● **TASK MATERIAL**
************
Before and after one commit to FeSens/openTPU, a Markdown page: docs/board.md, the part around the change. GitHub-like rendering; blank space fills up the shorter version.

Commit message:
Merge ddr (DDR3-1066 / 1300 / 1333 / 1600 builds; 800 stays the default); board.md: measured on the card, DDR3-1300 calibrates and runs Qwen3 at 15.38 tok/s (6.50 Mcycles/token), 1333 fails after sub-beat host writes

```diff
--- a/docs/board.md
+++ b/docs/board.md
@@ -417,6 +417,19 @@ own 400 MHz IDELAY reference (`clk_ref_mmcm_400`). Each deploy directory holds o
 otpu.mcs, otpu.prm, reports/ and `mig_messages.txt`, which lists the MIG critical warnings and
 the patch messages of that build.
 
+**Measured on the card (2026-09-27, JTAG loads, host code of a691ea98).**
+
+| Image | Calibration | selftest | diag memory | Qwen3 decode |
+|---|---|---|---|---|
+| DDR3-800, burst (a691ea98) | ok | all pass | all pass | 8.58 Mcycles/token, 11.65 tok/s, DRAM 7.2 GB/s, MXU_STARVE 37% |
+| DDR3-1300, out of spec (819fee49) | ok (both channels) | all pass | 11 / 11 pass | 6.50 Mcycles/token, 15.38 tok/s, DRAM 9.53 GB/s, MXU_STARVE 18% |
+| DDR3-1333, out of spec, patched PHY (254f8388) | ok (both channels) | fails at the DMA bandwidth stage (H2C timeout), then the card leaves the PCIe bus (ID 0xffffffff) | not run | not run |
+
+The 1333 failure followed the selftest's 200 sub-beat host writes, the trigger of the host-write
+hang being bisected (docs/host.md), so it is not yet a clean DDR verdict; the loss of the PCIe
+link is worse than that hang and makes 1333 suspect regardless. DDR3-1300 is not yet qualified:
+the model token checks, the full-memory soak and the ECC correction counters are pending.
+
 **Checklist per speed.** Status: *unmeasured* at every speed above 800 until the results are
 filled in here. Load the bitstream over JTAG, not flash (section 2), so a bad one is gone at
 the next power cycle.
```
************
Across the records above, return every line that contains the word "DRAM".

+| DDR3-800, burst (a691ea98) | ok | all pass | all pass | 8.58 Mcycles/token, 11.65 tok/s, DRAM 7.2 GB/s, MXU_STARVE 37% |
+| DDR3-1300, out of spec (819fee49) | ok (both channels) | all pass | 11 / 11 pass | 6.50 Mcycles/token, 15.38 tok/s, DRAM 9.53 GB/s, MXU_STARVE 18% |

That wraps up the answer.